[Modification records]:
━━━━

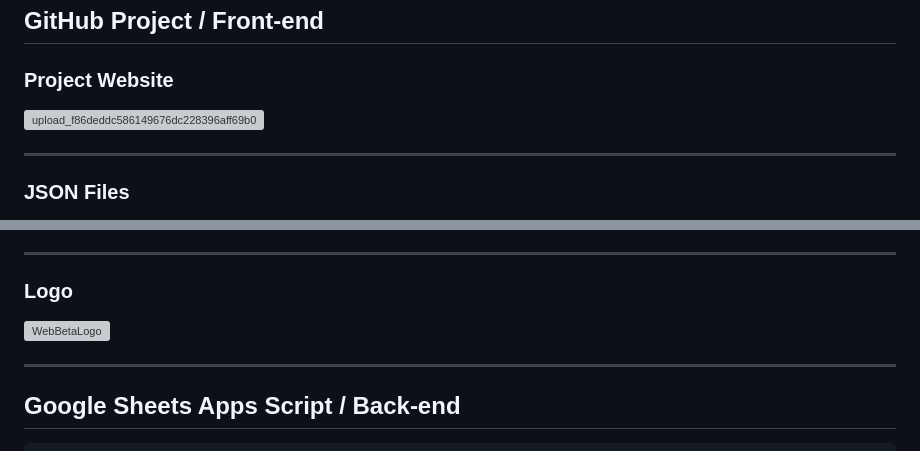
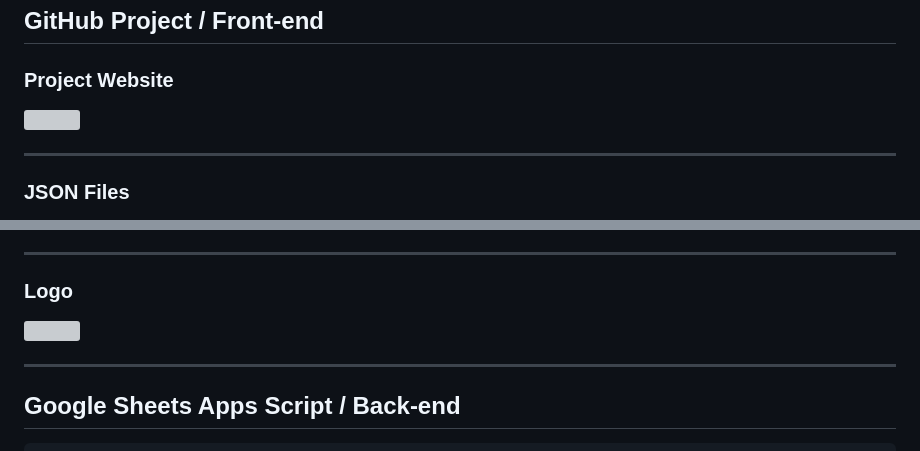
Before and after one commit to voidSTU/WebBeta, a Markdown page: README.md, 2 parts joined by grey strips. Drawn GitHub-style; grey boxes are pictures that could not be loaded.

```diff
--- a/README.md
+++ b/README.md
@@ -11,7 +11,7 @@ This version focuses on faster and more direct performance feedback.
 
 ### Project Website
 <a href="https://voidstu.github.io/WebBeta/">
-  <img width="200" height="200" alt="upload_f86deddc586149676dc228396aff69b0" src="https://github.com/user-attachments/assets/4baa18b3-a930-4954-98ea-649a51a6e818" />
+  <img width="200" height="200" src="https://github.com/user-attachments/assets/4baa18b3-a930-4954-98ea-649a51a6e818" />
 </a>
 
 ---
@@ -61,7 +61,7 @@ This file controls the layout and visual design of the HTML pages.
 
 ### Logo
 
-<img width="200" height="200" alt="WebBetaLogo" src="https://github.com/user-attachments/assets/5079d688-579e-4c70-98d7-e8642c83255e" />
+<img width="200" height="200" src="https://github.com/user-attachments/assets/5079d688-579e-4c70-98d7-e8642c83255e" />
 
 ---
 
```
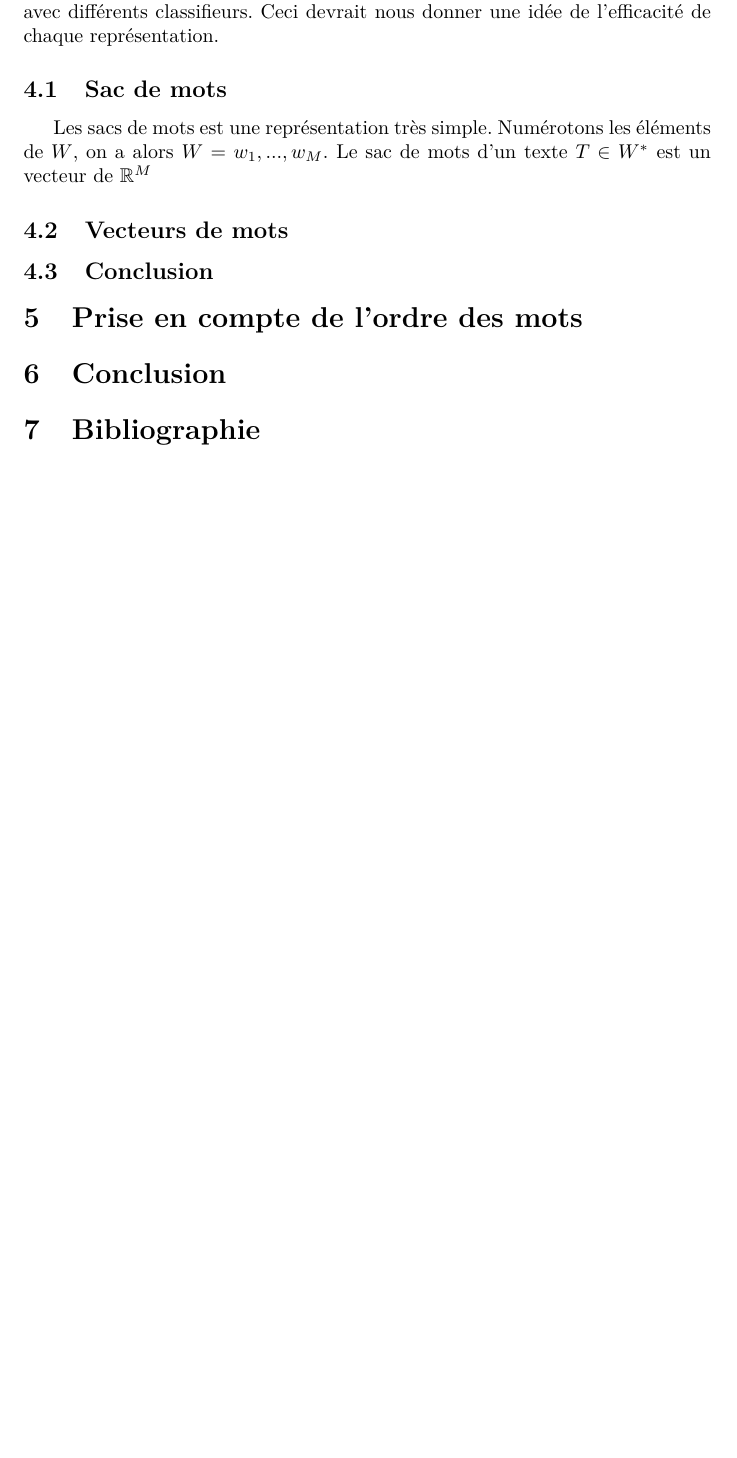
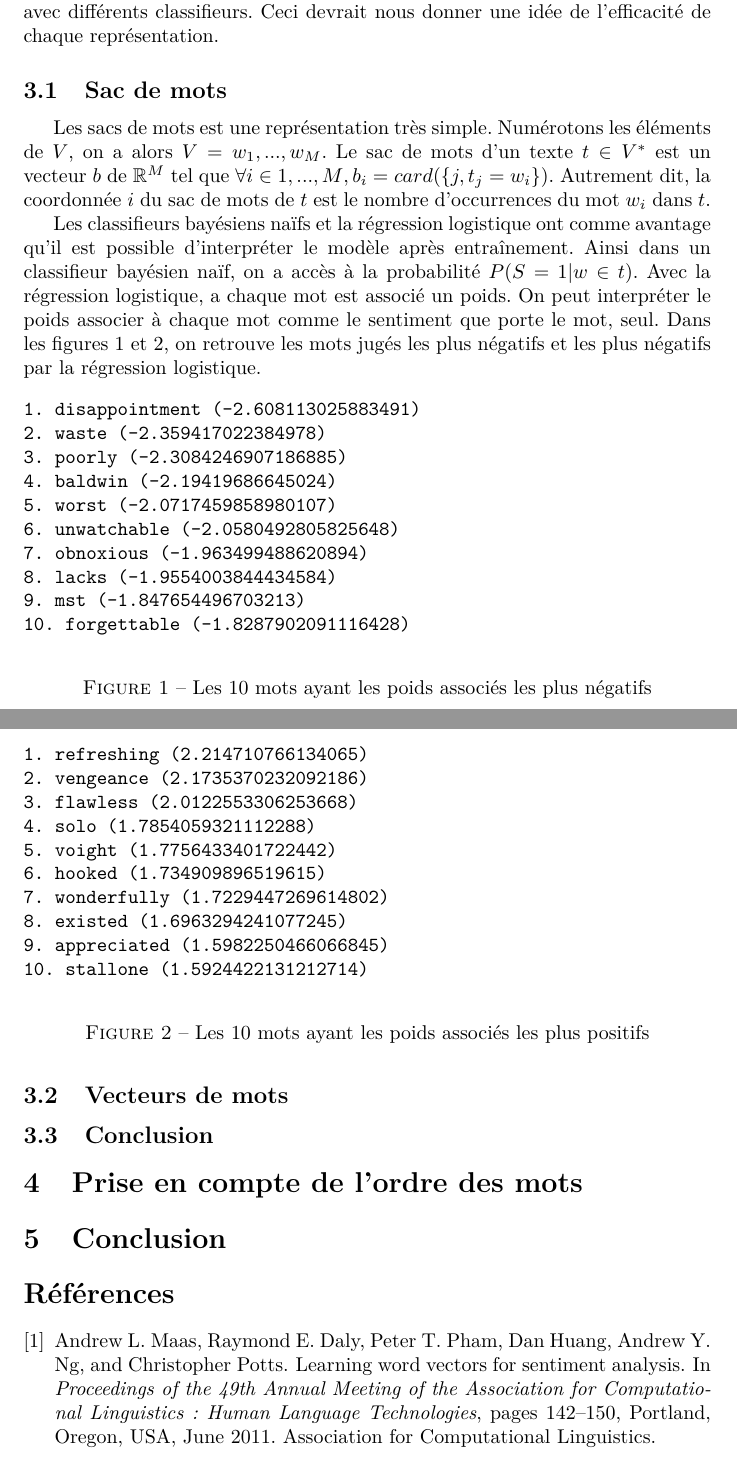
Before and after one commit to pvigier/sa, a LaTeX document (report/sentiment_analysis.tex): part of page 2 of 2 before the commit and two parts of pages 2 and 3 of 3 after it, the two joined at a grey line, cut so that both start at the same text, the shorter picture padded with empty space. Compiled offline with pdfLaTeX.

Commit message:
Update the report.

```diff
--- a/report/sentiment_analysis.tex
+++ b/report/sentiment_analysis.tex
@@ -39,7 +47,51 @@ La première difficulté lorsque l'on travaille sur des textes est que leur long
 
 % Citer la première utilisation des sacs de mots
 
-Les sacs de mots est une représentation très simple. Numérotons les éléments de $W$, on a alors $W={w_{1}, ..., w_{M}}$. Le sac de mots d'un texte $T \in W^{*}$ est un vecteur de $\mathbb{R}^{M}$
+Les sacs de mots est une représentation très simple. Numérotons les éléments de $V$, on a alors $V={w_{1}, ..., w_{M}}$. Le sac de mots d'un texte $t \in V^{*}$ est un vecteur $b$ de $\mathbb{R}^{M}$ tel que $\forall i \in {1, ..., M}, b_{i} = card(\{j, t_{j}=w_{i}\})$. Autrement dit, la coordonnée $i$ du sac de mots de $t$ est le nombre d’occurrences du mot $w_{i}$ dans $t$.
+
+% Exemples
+
+% Résultats
+
+% Schéma d'une régression logistique
+
+Les classifieurs bayésiens naïfs et la régression logistique ont comme avantage qu'il est possible d'interpréter le modèle après entraînement. Ainsi dans un classifieur bayésien naïf, on a accès à la probabilité $P(S=1|w \in t)$. Avec la régression logistique, a chaque mot est associé un poids. On peut interpréter le poids associer à chaque mot comme le sentiment que porte le mot, seul. Dans les figures \ref{negative} et \ref{positive}, on retrouve les mots jugés les plus négatifs et les plus négatifs par la régression logistique.
+
+\begin{figure}[h]
+\begin{verbatim}
+1. disappointment (-2.608113025883491)
+2. waste (-2.359417022384978)
+3. poorly (-2.3084246907186885)
+4. baldwin (-2.19419686645024)
+5. worst (-2.0717459858980107)
+6. unwatchable (-2.0580492805825648)
+7. obnoxious (-1.963499488620894)
+8. lacks (-1.9554003844434584)
+9. mst (-1.847654496703213)
+10. forgettable (-1.8287902091116428)
+\end{verbatim}
+\caption{Les 10 mots ayant les poids associés les plus négatifs}
+\label{negative}
+\end{figure}
+
+\begin{figure}[h]
+\begin{verbatim}
+1. refreshing (2.214710766134065)
+2. vengeance (2.1735370232092186)
+3. flawless (2.0122553306253668)
+4. solo (1.7854059321112288)
+5. voight (1.7756433401722442)
+6. hooked (1.734909896519615)
+7. wonderfully (1.7229447269614802)
+8. existed (1.6963294241077245)
+9. appreciated (1.5982250466066845)
+10. stallone (1.5924422131212714)
+\end{verbatim}
+\caption{Les 10 mots ayant les poids associés les plus positifs}
+\label{positive}
+\end{figure}
+
+
 
 \subsection{Vecteurs de mots}
 
@@ -55,7 +107,7 @@ Les sacs de mots est une représentation très simple. Numérotons les élément
 
 \section{Conclusion}
 
-\section{Bibliographie}
-
+\bibliographystyle{plain}
+\bibliography{sentiment_analysis}
 
 \end{document}
```
Also changed, not shown: report/sentiment_analysis.bib (added, +11 -0 lines), report/sentiment_analysis.bbl (added), report/sentiment_analysis.pdf, report/sentiment_analysis.tex (20 more changed lines), 6 other files.
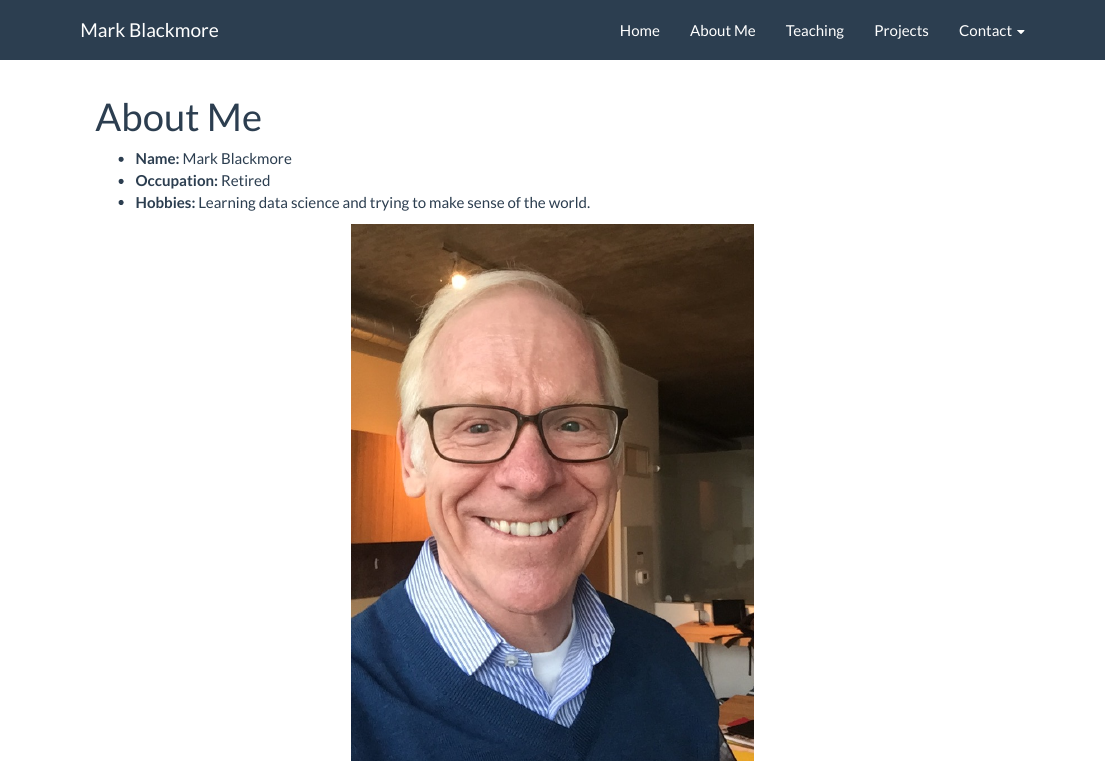
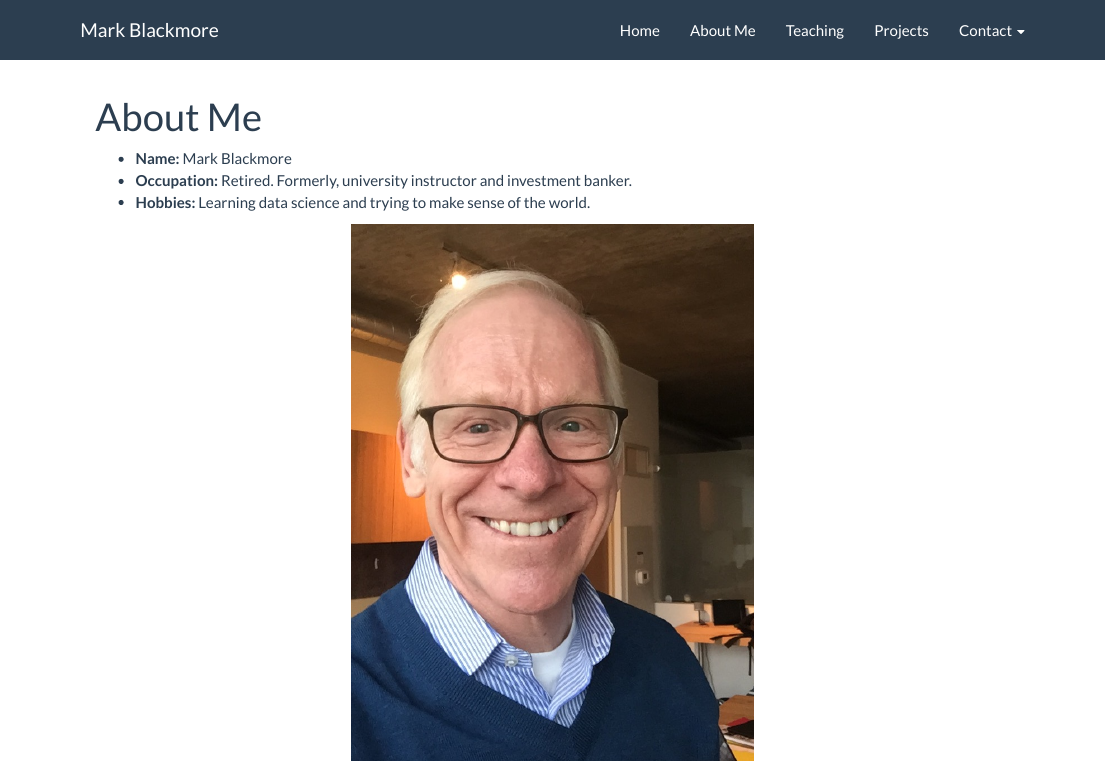
Before and after one commit to mark-blackmore/mark-blackmore.github.io, an R Markdown document (about.Rmd): the page in a window 1100 px wide, from its top. Rendered offline with R 4.5, knitr and Pandoc, with nearby package versions.

Commit message:
Update about.

```diff
--- a/about.Rmd
+++ b/about.Rmd
@@ -3,7 +3,7 @@ title: "About Me"
 ---
 
 - **Name:**       Mark Blackmore
-- **Occupation:** Retired
+- **Occupation:** Retired. Formerly, university instructor and investment banker.
 - **Hobbies:**    Learning data science and trying to make sense of the world.
 
 ![](figs/mark_profile.jpg)
```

━━━━

[What this task involves]:
When copying the entries, drop the images and keep every line exact.

[Response]:
Before and after one commit to voidSTU/WebBeta, a Markdown page: README.md, 2 parts joined by grey strips. Drawn GitHub-style; grey boxes are pictures that could not be loaded.

```diff
--- a/README.md
+++ b/README.md
@@ -11,7 +11,7 @@ This version focuses on faster and more direct performance feedback.
 
 ### Project Website
 <a href="https://voidstu.github.io/WebBeta/">
-  <img width="200" height="200" alt="upload_f86deddc586149676dc228396aff69b0" src="https://github.com/user-attachments/assets/4baa18b3-a930-4954-98ea-649a51a6e818" />
+  <img width="200" height="200" src="https://github.com/user-attachments/assets/4baa18b3-a930-4954-98ea-649a51a6e818" />
 </a>
 
 ---
@@ -61,7 +61,7 @@ This file controls the layout and visual design of the HTML pages.
 
 ### Logo
 
-<img width="200" height="200" alt="WebBetaLogo" src="https://github.com/user-attachments/assets/5079d688-579e-4c70-98d7-e8642c83255e" />
+<img width="200" height="200" src="https://github.com/user-attachments/assets/5079d688-579e-4c70-98d7-e8642c83255e" />
 
 ---
 
```
Before and after one commit to pvigier/sa, a LaTeX document (report/sentiment_analysis.tex): part of page 2 of 2 before the commit and two parts of pages 2 and 3 of 3 after it, the two joined at a grey line, cut so that both start at the same text, the shorter picture padded with empty space. Compiled offline with pdfLaTeX.

Commit message:
Update the report.

```diff
--- a/report/sentiment_analysis.tex
+++ b/report/sentiment_analysis.tex
@@ -39,7 +47,51 @@ La première difficulté lorsque l'on travaille sur des textes est que leur long
 
 % Citer la première utilisation des sacs de mots
 
-Les sacs de mots est une représentation très simple. Numérotons les éléments de $W$, on a alors $W={w_{1}, ..., w_{M}}$. Le sac de mots d'un texte $T \in W^{*}$ est un vecteur de $\mathbb{R}^{M}$
+Les sacs de mots est une représentation très simple. Numérotons les éléments de $V$, on a alors $V={w_{1}, ..., w_{M}}$. Le sac de mots d'un texte $t \in V^{*}$ est un vecteur $b$ de $\mathbb{R}^{M}$ tel que $\forall i \in {1, ..., M}, b_{i} = card(\{j, t_{j}=w_{i}\})$. Autrement dit, la coordonnée $i$ du sac de mots de $t$ est le nombre d’occurrences du mot $w_{i}$ dans $t$.
+
+% Exemples
+
+% Résultats
+
+% Schéma d'une régression logistique
+
+Les classifieurs bayésiens naïfs et la régression logistique ont comme avantage qu'il est possible d'interpréter le modèle après entraînement. Ainsi dans un classifieur bayésien naïf, on a accès à la probabilité $P(S=1|w \in t)$. Avec la régression logistique, a chaque mot est associé un poids. On peut interpréter le poids associer à chaque mot comme le sentiment que porte le mot, seul. Dans les figures \ref{negative} et \ref{positive}, on retrouve les mots jugés les plus négatifs et les plus négatifs par la régression logistique.
+
+\begin{figure}[h]
+\begin{verbatim}
+1. disappointment (-2.608113025883491)
+2. waste (-2.359417022384978)
+3. poorly (-2.3084246907186885)
+4. baldwin (-2.19419686645024)
+5. worst (-2.0717459858980107)
+6. unwatchable (-2.0580492805825648)
+7. obnoxious (-1.963499488620894)
+8. lacks (-1.9554003844434584)
+9. mst (-1.847654496703213)
+10. forgettable (-1.8287902091116428)
+\end{verbatim}
+\caption{Les 10 mots ayant les poids associés les plus négatifs}
+\label{negative}
+\end{figure}
+
+\begin{figure}[h]
+\begin{verbatim}
+1. refreshing (2.214710766134065)
+2. vengeance (2.1735370232092186)
+3. flawless (2.0122553306253668)
+4. solo (1.7854059321112288)
+5. voight (1.7756433401722442)
+6. hooked (1.734909896519615)
+7. wonderfully (1.7229447269614802)
+8. existed (1.6963294241077245)
+9. appreciated (1.5982250466066845)
+10. stallone (1.5924422131212714)
+\end{verbatim}
+\caption{Les 10 mots ayant les poids associés les plus positifs}
+\label{positive}
+\end{figure}
+
+
 
 \subsection{Vecteurs de mots}
 
@@ -55,7 +107,7 @@ Les sacs de mots est une représentation très simple. Numérotons les élément
 
 \section{Conclusion}
 
-\section{Bibliographie}
-
+\bibliographystyle{plain}
+\bibliography{sentiment_analysis}
 
 \end{document}
```
Also changed, not shown: report/sentiment_analysis.bib (added, +11 -0 lines), report/sentiment_analysis.bbl (added), report/sentiment_analysis.pdf, report/sentiment_analysis.tex (20 more changed lines), 6 other files.
Before and after one commit to mark-blackmore/mark-blackmore.github.io, an R Markdown document (about.Rmd): the page in a window 1100 px wide, from its top. Rendered offline with R 4.5, knitr and Pandoc, with nearby package versions.

Commit message:
Update about.

```diff
--- a/about.Rmd
+++ b/about.Rmd
@@ -3,7 +3,7 @@ title: "About Me"
 ---
 
 - **Name:**       Mark Blackmore
-- **Occupation:** Retired
+- **Occupation:** Retired. Formerly, university instructor and investment banker.
 - **Hobbies:**    Learning data science and trying to make sense of the world.
 
 ![](figs/mark_profile.jpg)
```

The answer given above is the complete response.